“I try to give lots of encouragement, extra reassurance, stay positive and keep reminding residents that this is short-term,” said Lori, who explains that residents in long-term care are not allowed visitors right now. “Before long, their son, daughter or loved one will be here to visit again.”
Shopping trips, restaurant outings, bingo games, visiting bands and other activities have been cancelled as a protective measure. To help reduce the group size during meal gatherings, residents are divided in half and two meal services are offered at breakfast, lunch and dinner.
“Residents are getting bored because they miss their activities and their visitors. Normally there’s lots of things to look forward to and, right now, we don’t have that so that is hard on them,” said Lori. “When I do medication checks, they’re chattier because they miss that social interaction, so I spend more time with them and chat.”
Lori said web chat calls from family members help encourage residents. She also spotted a couple standing outside the building one day talking to a resident through their window.
“If you have elderly grandparents or parents, keep in contact by phone, Skype or Facetime. Continue physical distancing because you may be a carrier and not know it; but keep in contact. Do your part and do what you’re supposed to do because this won’t go on forever,” she said, also stressing the importance of hand hygiene to prevent the spread.
Lori said her work routine has changed as well. To enter the long-term care home, Lori must answer a series of questions, take her temperature, change into her uniform inside the building (instead of wearing it to work), and must always wear a facemask.
“The purpose of it is well worth it,” said Lori, who drew lips on her facemask to help residents identify her. “We’re free of COVID-19 and we want to keep it that way.”
Lori has worked in long-term care since 2008, hired before she graduated from Fleming College’s Personal Support Worker program. She had enrolled in the PSW program to explore the healthcare field after spending 17 years working at Marina and Sports Bar (including years in management) and earning her Correctional Worker diploma from Fleming in 1995.
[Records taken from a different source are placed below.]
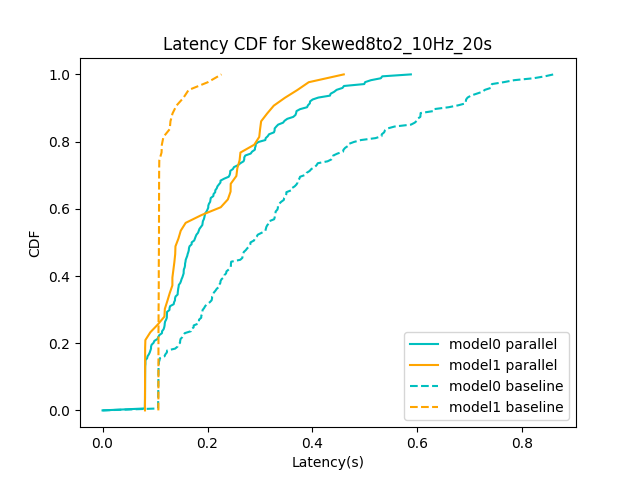
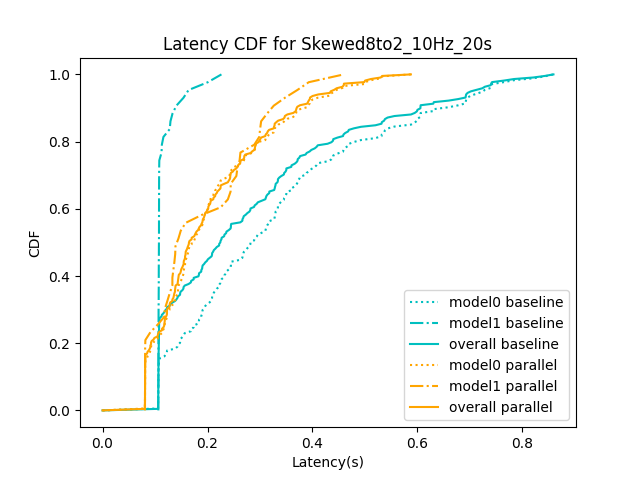
change the figure

diff --git a/benchmark/alpa/profile_latencies.py b/benchmark/alpa/profile_latencies.py
@@ -5,9 +5,9 @@ from generate_workload import PossoinWorkLoad
 
 #workload_filename = "Even_5Hz_20s"
 #workload_filename = "Even_10Hz_20s"
-#workload_filename = "Skewed8to2_5Hz_20s"
+workload_filename = "Skewed8to2_5Hz_20s"
 #workload_filename = "Skewed8to2_10Hz_20s"
-workload_filename = "Skewed8to2_20Hz_20s"
+#workload_filename = "Skewed8to2_20Hz_20s"
 
 def load_data():
     parallel_latency_filename = workload_filename + "_latencies"
@@ -23,19 +23,23 @@ def plot_cdf(latencies, is_baseline):
     model0_latencies = [latencies[i] for i, model_id in enumerate(workload.model_ids) if model_id == 0]
     model1_latencies = [latencies[i] for i, model_id in enumerate(workload.model_ids) if model_id == 1]
     # sort data
-    x1, x2 = np.sort(model0_latencies), np.sort(model1_latencies)
+    x1, x2, x = np.sort(model0_latencies), np.sort(model1_latencies), np.sort(latencies)
     # calculate CDF values
-    y1, y2 = 1. * np.arange(len(model0_latencies)) / (len(model0_latencies) - 1), 1. * np.arange(len(model1_latencies)) / (len(model1_latencies) - 1)
+    y1, y2, y = 1. * np.arange(len(model0_latencies)) / (len(model0_latencies) - 1), \
+                1. * np.arange(len(model1_latencies)) / (len(model1_latencies) - 1), \
+                1. * np.arange(len(latencies)) / (len(latencies) - 1),
     # plot CDF
     if is_baseline:
-        plt.plot(x1, y1, "--", color="c", label="model0 baseline")
-        plt.plot(x2, y2, "--", color="orange", label="model1 baseline")
+        plt.plot(x1, y1, ":", color="c", label="model0 baseline")
+        plt.plot(x2, y2, "-.", color="c", label="model1 baseline")
+        plt.plot(x, y, "-", color="c", label="overall baseline")
     else:
-        plt.plot(x1, y1, "-", color="c", label="model0 parallel")
-        plt.plot(x2, y2, "-", color="orange", label="model1 parallel")
+        plt.plot(x1, y1, ":", color="orange", label="model0 parallel")
+        plt.plot(x2, y2, "-.", color="orange", label="model1 parallel")
+        plt.plot(x, y, "-", color="orange", label="overall parallel")
     # print the statistics
+    print("---------------------------------------")
     if is_baseline:
-        print("---------------------------------------")
         print("Baseline latency statistics:")
     else:
         print("Parallel latency statistics:") 
@@ -48,8 +52,8 @@ def plot_cdf(latencies, is_baseline):
 
 workload, parallel_latencies, baseline_latencies = load_data()
 plt.figure()
-plot_cdf(parallel_latencies, False)
 plot_cdf(baseline_latencies, True)
+plot_cdf(parallel_latencies, False)
 plt.legend()
 plt.ylabel("CDF")
 plt.xlabel("Latency(s)")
“When I had my children, that was my first hospital stay and I felt really inspired by the nurses. I realized this might be for me,” said Lori. “I took the PSW program to learn more about healthcare and I loved it! I loved being a PSW and I wanted to do more, so I became an RPN.”
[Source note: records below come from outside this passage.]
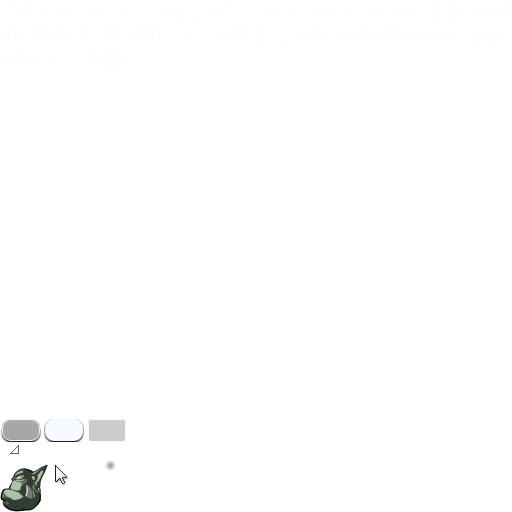
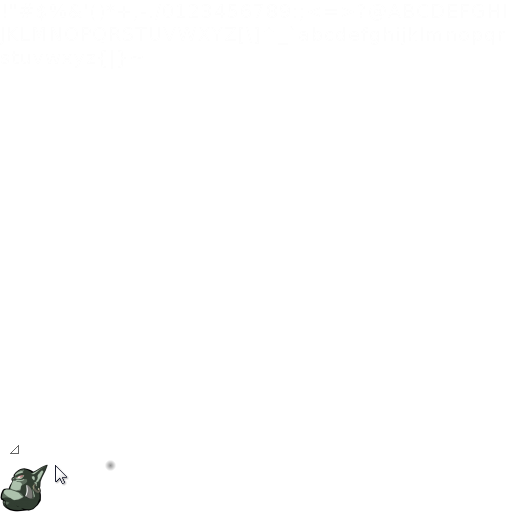
Changes
- Added licence file for dejavu glyphs
- Removed unneeded sprites from dejavu.png
- Added schema for Gorilla files

Changed region(s): [[0.1562, 0.8125, 0.25, 0.875], [0.0, 0.8125, 0.0938, 0.875]]

diff --git a/GORILLA_SCHEMA.md b/GORILLA_SCHEMA.md
@@ -1,0 +1,130 @@
+Gorilla Schema
+==============
+
+This a schema file for the Gorilla `.gorilla` file format.
+
+Layout
+------
+
+A Gorilla file is a simple text file, each element is organise into a key pair, seperated by a single space. Key/Pairs are organised into sections.
+
+    [SectionName]
+    key value1 value2 value3
+    key1 value1 value2
+
+Sections
+--------
+
+A Gorilla is organised into several sections:
+
+* Texture -- Referenced texture and canvas shape UV coords
+* Font -- Glyphs and Glyph information
+* FontKerning -- Font kerning
+* Sprite -- Sprite information
+
+Section: Texture
+----------------
+
+### file <texturename>  REQUIRED
+
+Image file to use.
+
+### rectangle <x> <y>   REQUIRED
+
+Where a white (RGB 255 255 255) pixel is in the image, for best results the surrounding pixels should be white too.
+
+Section: Font
+-------------
+
+### lineheight <h>      REQUIRED
+`lineheight 22`
+
+Amount of vertical position to move downwards on a new line.
+
+    <h>     Height in pixels
+
+### spacelength <w>     REQUIRED
+`spacelength 5`
+
+Amount of space to move across when a space is needed.
+
+    <w>     Width in pixels
+
+### baseline <h>        REQUIRED
+`baseline 18`
+Distance from the top where the character "sit's" upon. See http://en.wikipedia.org/wiki/Baseline_%28typography%29
+
+    <h>     Height in pixels
+
+### scale   <r>         REQUIRED
+`scale 0.999`
+
+Scale the glyphs by.
+    
+    <r>     Scale factor
+
+**NOTE: There is a current bug in Gorilla or Ogre, that makes the texture corrupted at 100%. For this reason, I recommend you put the scale at 0.999**
+
+### kerning <k>         REQUIRED
+`kerning -1`
+
+Amount of horizontal space to move forwards/backwards when a letter is drawn. 
+
+This value is used when no kerning information is found for a character
+
+    <r>     Kerning value (in pixels)
+
+### monowidth <w>       REQUIRED
+`monowidth 15`
+
+Amount of horiziontal space to move fowards when a letter is drawn in monospace mode.
+
+    <w>     Value (in pixels)
+
+### range <lower> <upper>
+`range 33 126`
+
+Available glyphs to use, lower is the ascii code for the lowest character available and upper is the highest character available. Typically for a English character set this would be 33 126
+
+    <lower>     Lowest character
+    <upper>     Highest character
+
+
+### glyph_<id> <x> <y> <w> <h> (advance)        REQUIRED (advance is optional)
+`glyph_65 388 0 14 23 13`
+
+Glyph image in the texture atlas. All glyph images need to have the same height, but width is variable.
+
+    <x>         Left position of where the glyph starts
+    <y>         Top position of where the glyph starts
+    <w>         Width of the glyph
+    <h>         Height of the glyph
+    (advance)   Move across this distance when draw (OPTIONAL)
+
+Section: FontKerning
+--------------------
+
+### glyph_<right_character> <left_character> <kerning>
+`glyph_74 45 1`
+
+Kerning value for when a right character is drawn after a left character.
+
+    <right_character>       ASCII code for the right character
+    <left_character>        ASCII code for the left character
+    <kerning>               Kerning value.
+
+Section: Sprite
+---------------
+
+### <name> <x> <y> <w> <h>
+`ogrehead 0 464 48 48`
+
+A single sprite.
+
+    <name>      Name of the sprite
+    <x>         Left of the top/left position of the sprite
+    <y>         Top of the top/left position of the sprite
+    <w>         Width of the sprite
+    <h>         height of the sprite
+
+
Lori took Fleming’s bridging program to Practical Nursing and graduated in 2013, working as a Registered Practical Nurse in long-term care since then. In 2017, she added Fleming College to her resume as a Nursing Lab Technologist to help train future nurses.
As a Registered Practical Nurse in long-term care, Lori is responsible for giving medications and treatments to residents, caring for them and creating care plans, meeting with doctors to discuss residents, and more.
“In my opinion, it’s a wonderful career choice and it’s very rewarding. I thoroughly enjoy what I do,” said Lori.
“My passion is caring for the elderly and helping them. My rule of thumb is that one day that’s going to be me, and I feel they should be treated with the utmost respect– and I hope I’ll be treated the same.”